Freeing Our Politics from the Horizontal Rule
by Mike McCabe, Executive Director
February 6, 2008
There comes a time when politics stops making sense. I have a hunch we’re arriving at such a moment.
For my entire life and for generations before that, we've had two primary political factions in our country – Republicans and Democrats. And we've made sense of political debates and elections and acts of governing by thinking about where all the participants and their ideas fit on an ideological spectrum that runs horizontally from right to left. Then we label them in a shorthand – liberal, conservative, moderate – for easy reference.
Trouble is, the old labels don’t seem to fit like they used to. Record numbers of citizens no longer are willing to call themselves either Democrats or Republicans. Maybe it’s just that average folks have had their hopes, dreams, worries and fears ignored by the political class for so long that they've grown hostile toward both sides. Something tells me there’s more to it than that, though.
The conventional political shorthand is becoming illegible, and the horizontal ideological spectrum on which that shorthand is based is becoming increasingly irrelevant because it no longer is especially helpful in making sense out of modern political realities.
Whether we realize it or not, the political spectrum has turned. It is vertical, not horizontal. The definitive question in today’s politics is not whether you are standing with those on the left, right or middle, it is whether you are for those on the top or bottom or somewhere in between.
To vividly illustrate how outdated the old horizontal spectrum has become, try placing the two major political parties on a vertical spectrum. Who are the Democrats and Republicans standing with? Who are they working for? Those on top or those on the bottom?
Both parties belong at or near the top because both are catering to wealthy special interests and neither major party is listening to ordinary people or reliably acting on their behalf. The masses know who owns the politicians and our government, and it’s not us. It’s the big campaign donors and the lobbyists and the wealthy elites those lobbyists represent.
So while the old horizontal spectrum continues to foster the illusion of two parties with separate and distinct masters, a vertical spectrum does a much better job of depicting how the two have really morphed into one in so many ways.
If we modernize the ideological spectrum and stop thinking right and left and start thinking up and down to make sense of politics, we'll also be forced to update our political vocabulary. We'll no longer talk about liberals and conservatives and left wings and right wings. We'll need new shorthand, new labels. Maybe we'll speak of royalists and commoners. Then and only then will our speech again have a ring of truth when we tell each other who’s on our side and who’s not.
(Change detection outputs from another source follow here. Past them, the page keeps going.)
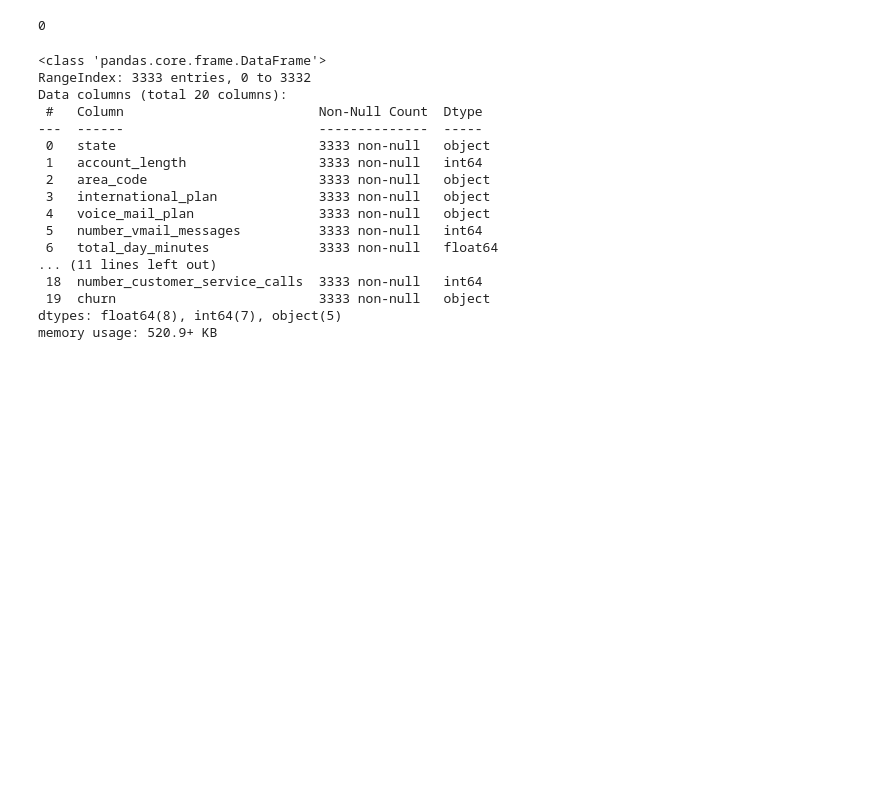
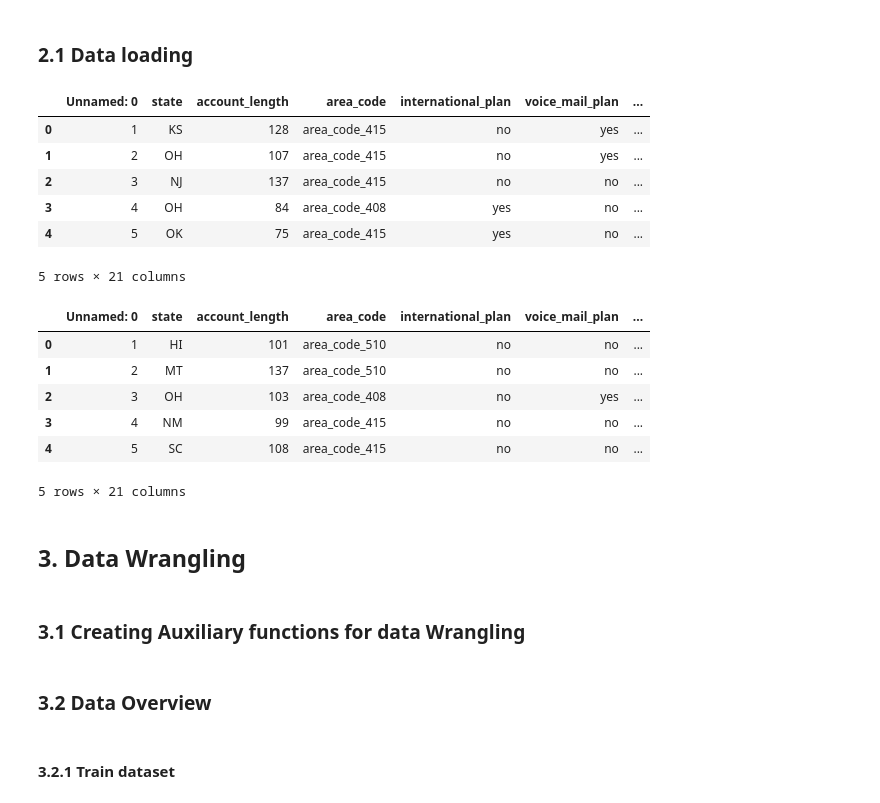
Before and after one commit to andradecmatheus-zz/Project-04_DS_Telecom_Customer-Churn, a Jupyter notebook: Project-04_DS_Telecom_Customer-Churn.ipynb, the cells around one changed output. Cells and saved outputs as stored; diff of their text form; code cells hidden in the pictures; blank space fills up the shorter version.

Commit message:
Data colecting ok; Data Wrangling and EDA started

```diff
--- a/Project-04_DS_Telecom_Customer-Churn.ipynb
+++ b/Project-04_DS_Telecom_Customer-Churn.ipynb
@@ -54,25 +25,15 @@ df.isnull().sum()
-# %%
-# In order to get the total summation of all missing values in the DataFrame
-df.isnull().sum().sum()
-# %% [output]
-0
-# %%
-df.info()
-# %% [output]
-<class 'pandas.core.frame.DataFrame'>
-RangeIndex: 3333 entries, 0 to 3332
-Data columns (total 20 columns):
- #   Column                         Non-Null Count  Dtype
----  ------                         --------------  -----
- 0   state                          3333 non-null   object
- 1   account_length                 3333 non-null   int64
- 2   area_code                      3333 non-null   object
- 3   international_plan             3333 non-null   object
- 4   voice_mail_plan                3333 non-null   object
- 5   number_vmail_messages          3333 non-null   int64
- 6   total_day_minutes              3333 non-null   float64
-... (11 lines left out)
- 18  number_customer_service_calls  3333 non-null   int64
- 19  churn                          3333 non-null   object
-dtypes: float64(8), int64(7), object(5)
-memory usage: 520.9+ KB
+# %% [markdown]
+### **2.1 Data loading**
+# %%
+# importing train dataset
+dataTrain_raw = pd.read_csv("data/projeto4_telecom_treino.csv")
+# %%
+dataTrain_raw.head()
+# %% [output]
+|  | Unnamed: 0 | state | account_length | area_code | international_plan | voice_mail_plan | ... |
+| 0 | 1 | KS | 128 | area_code_415 | no | yes | ... |
+| 1 | 2 | OH | 107 | area_code_415 | no | yes | ... |
+| 2 | 3 | NJ | 137 | area_code_415 | no | no | ... |
+| 3 | 4 | OH | 84 | area_code_408 | yes | no | ... |
+| 4 | 5 | OK | 75 | area_code_415 | yes | no | ... |
+5 rows × 21 columns
@@ -78,0 +43,14 @@ memory usage: 520.9+ KB
+# %%
+dataTest_raw.head()
+# %% [output]
+|  | Unnamed: 0 | state | account_length | area_code | international_plan | voice_mail_plan | ... |
+| 0 | 1 | HI | 101 | area_code_510 | no | no | ... |
+| 1 | 2 | MT | 137 | area_code_510 | no | no | ... |
+| 2 | 3 | OH | 103 | area_code_408 | no | yes | ... |
+| 3 | 4 | NM | 99 | area_code_415 | no | no | ... |
+| 4 | 5 | SC | 108 | area_code_415 | no | no | ... |
+5 rows × 21 columns
+# %% [markdown]
+## **3. Data Wrangling**
+# %% [markdown]
+### **3.1 Creating Auxiliary functions for data Wrangling**
@@ -78,0 +64,4 @@ memory usage: 520.9+ KB
+# %% [markdown]
+### **3.2 Data Overview**
+# %% [markdown]
+#### **3.2.1 Train dataset**
```
Also changed, not shown: parts of 56 cells of this notebook.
Such recalibration of political language will not come from the political class. That crowd is obsessed with who’s right and who’s left. Which is why they are so hopelessly out of touch with average citizens. If they'd spend half as much time thinking about what’s right and wrong, we wouldn’t be in the midst of political corruption scandals of historic proportions. Maybe the public’s regard for politicians wouldn’t be somewhere between that of used car salesmen and child molesters. And the majority of citizens might not feel politically homeless, as they do now.
The people of Wisconsin and America are not as hopelessly divided as the political pundits like to claim. We all have much in common. But the party bosses thrive on playing up what distinguishes them from their political enemies, and this leads them to ceaselessly drive wedges between groups of citizens.
There’s much that needs doing if we are to restore some sense of honor to government. But while we endeavor to clean house, we also need to think about creating a political home for common folks. We need a common party. One where talk of the common good is not so uncommon.
For the record, I am not talking about a third-party movement. I am talking about a first-party movement. We should have at least one that truly owes its allegiance to the people.
Maybe one of the existing parties will finally take notice of the public’s wholesale retreat from public life, sense a growth opportunity, and make an offer the commoners can’t refuse. Maybe.
Just as likely, we’re approaching one of those historic turning points that calls for the creation of something brand new and tests our capacity for democratic renewal.
Either way, the near future promises to be exhilarating . . . or petrifying, depending on how you take to social upheaval. Because the status quo is not sustainable. Something’s got to give.